● **What you have to do**: Can you pull out each line of the data below that includes the word "Creating"?
*** Given information ***
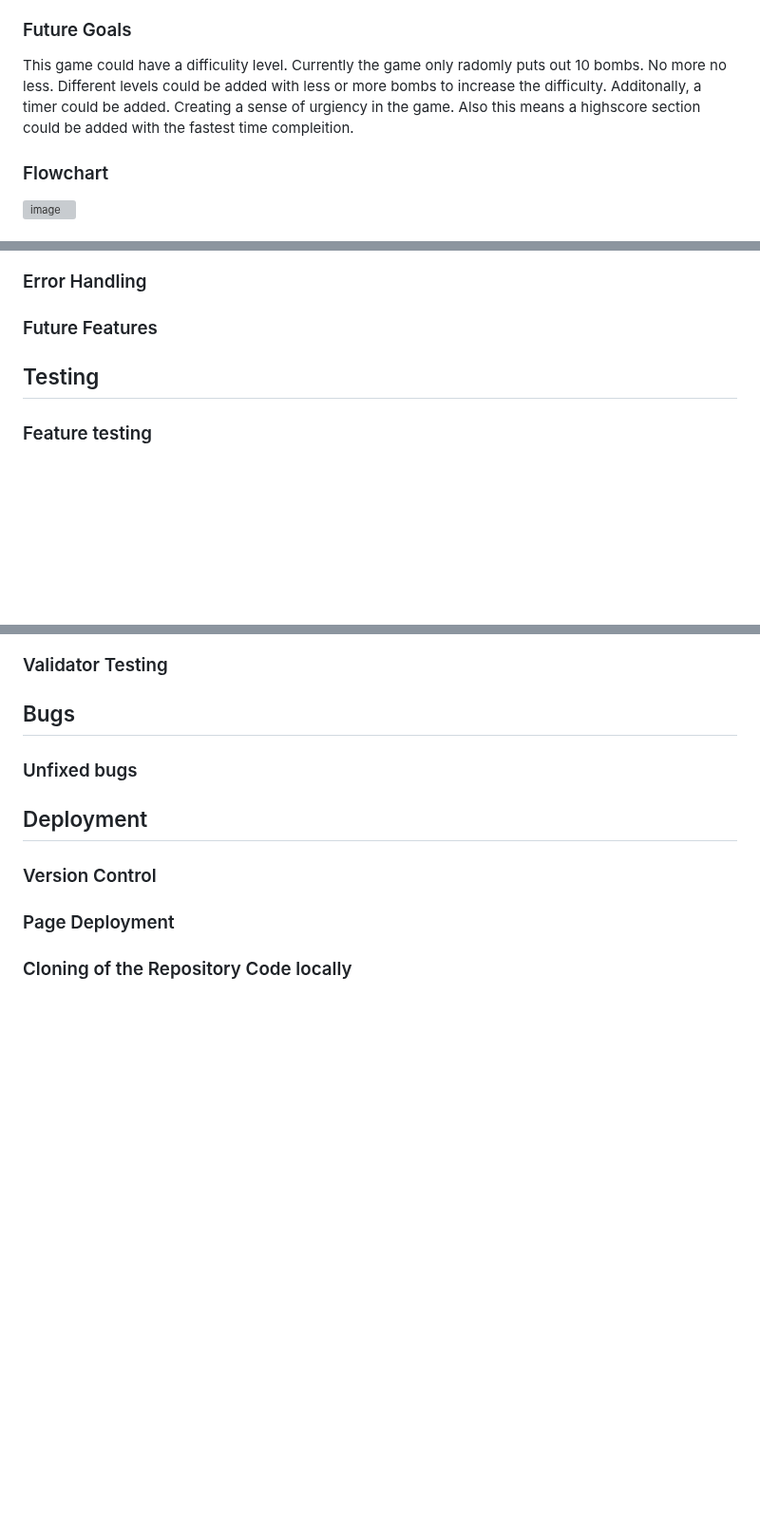
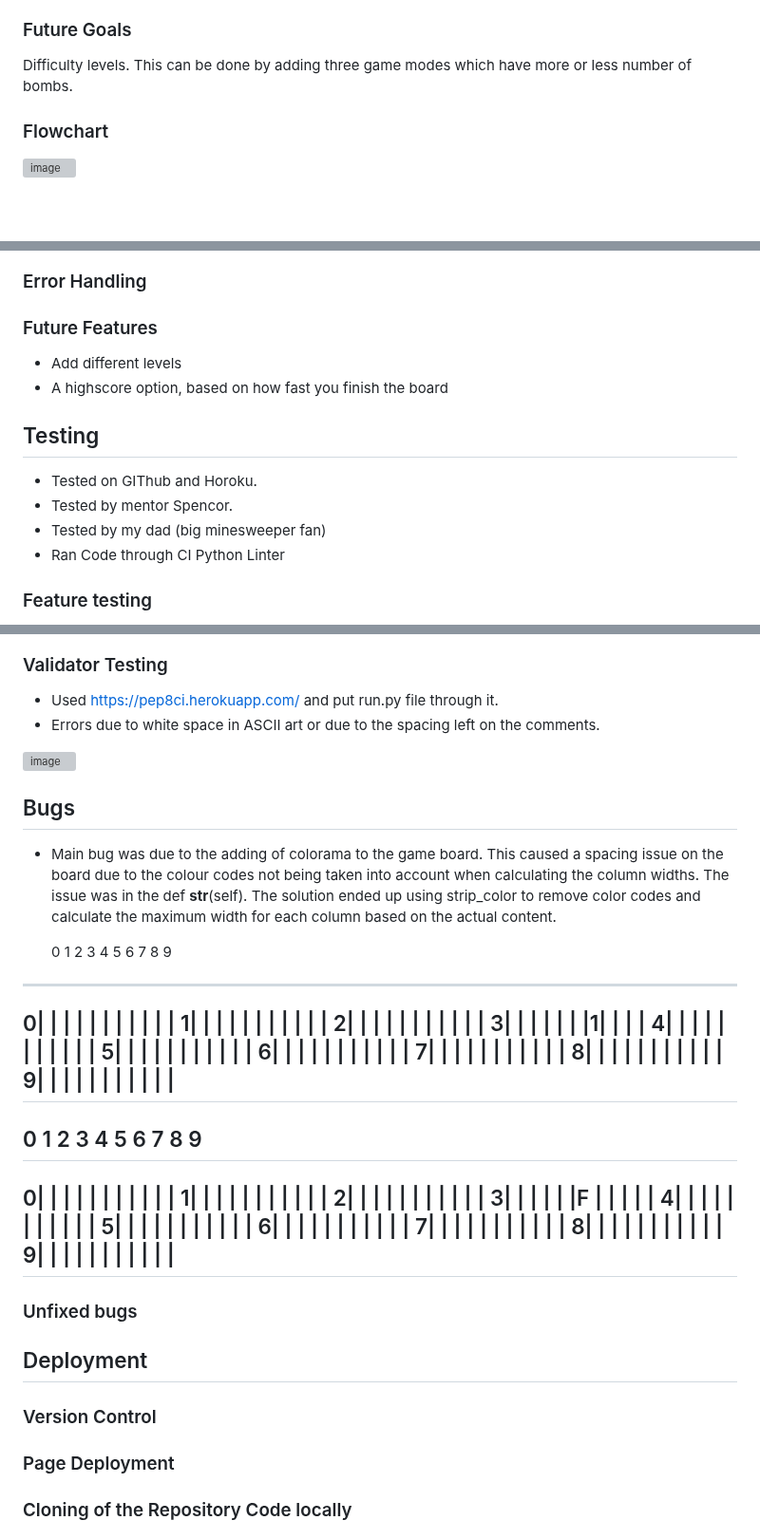
Before and after one commit to Lochy2000/MineSweeper-test, a Markdown page: README.md, 3 parts joined by grey strips. Shown at 95% size. GitHub-like rendering; blank space fills up the shorter version; grey boxes are pictures that could not be loaded.

Commit message:
Feature testing, validator testing and bugs added

```diff
--- a/README.md
+++ b/README.md
@@ -22,8 +22,7 @@ Game proives clear intructions and also input location. Additionally, it has ASC
 The goal is to clear the hidden game board by tpying in specific locations to the input section. However, the board has hidden bombs. The game provides hints in the form of numbers of how many bombs there are in a 3x3 area. For example if the number is 0 there are no bombs with a 3x3 area of that 0.
 
 ### Future Goals
-This game could have a difficulity level. Currently the game only radomly puts out 10 bombs. No more no less. Different levels could be added with less or more bombs to increase the difficulty.
-Additonally, a timer could be added. Creating a sense of urgiency in the game. Also this means a highscore section could be added with the fastest time compleition.
+Difficulty levels. This can be done by adding three game modes which have more or less number of bombs.
 
 
 ### Flowchart
@@ -68,11 +67,17 @@ Additonally, a timer could be added. Creating a sense of urgiency in the game. A
 
 
 ### Future Features
+- Add different levels
+- A highscore option, based on how fast you finish the board
+
 
 
 
 ## Testing
-
+- Tested on GIThub and Horoku.
+- Tested by mentor Spencor.
+- Tested by my dad (big minesweeper fan)
+- Ran Code through  CI Python Linter
 
 
 
@@ -85,12 +92,44 @@ Additonally, a timer could be added. Creating a sense of urgiency in the game. A
 
 ### Validator Testing
 
+- Used https://pep8ci.herokuapp.com/ and put run.py file through it.
+- Errors due to white space in ASCII art or due to the spacing left on the comments.
+
+![image](https://github.com/user-attachments/assets/ea34f1d4-3885-4c2c-a5fc-c54942a5ae56)
 
 
 
 ## Bugs
 
+- Main bug was due to the adding of colorama to the game board. This caused a spacing issue on the board due to the colour codes not being taken into account when calculating the column widths. The issue was in the def __str__(self). The solution ended up using strip_color to remove color codes and calculate the maximum width for each column based on the actual content.
 
+   0  1  2  3  4  5  6  7  8  9
+-------------------------------------------
+ 0|   |   |   |   |   |   |   |   |   |   |
+ 1|   |   |   |   |   |   |   |   |   |   |
+ 2|   |   |   |   |   |   |   |   |   |   |
+ 3|   |   |   |   |   |   |1|   |   |   |
+ 4|   |   |   |   |   |   |   |   |   |   |
+ 5|   |   |   |   |   |   |   |   |   |   |
+ 6|   |   |   |   |   |   |   |   |   |   |
+ 7|   |   |   |   |   |   |   |   |   |   |
+ 8|   |   |   |   |   |   |   |   |   |   |
+ 9|   |   |   |   |   |   |   |   |   |   |
+-------------------------------------------
+
+   0  1  2  3  4  5           6  7  8  9
+-------------------------------------------
+ 0|  |  |  |  |  |           |  |  |  |  |
+ 1|  |  |  |  |  |           |  |  |  |  |
+ 2|  |  |  |  |  |           |  |  |  |  |
+ 3|  |  |  |  |  |F |  |  |  |  |
+ 4|  |  |  |  |  |           |  |  |  |  |
+ 5|  |  |  |  |  |           |  |  |  |  |
+ 6|  |  |  |  |  |           |  |  |  |  |
+ 7|  |  |  |  |  |           |  |  |  |  |
+ 8|  |  |  |  |  |           |  |  |  |  |
+ 9|  |  |  |  |  |           |  |  |  |  |
+-------------------------------------------
 
 
 ### Unfixed bugs
```
Also changed, not shown: other parts of README.md (+2 -0 lines).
***
● **Task answer**:
-Additonally, a timer could be added. Creating a sense of urgiency in the game. Also this means a highscore section could be added with the fastest time compleition.
@@ -68,11 +67,17 @@ Additonally, a timer could be added. Creating a sense of urgiency in the game. A
@@ -85,12 +92,44 @@ Additonally, a timer could be added. Creating a sense of urgiency in the game. A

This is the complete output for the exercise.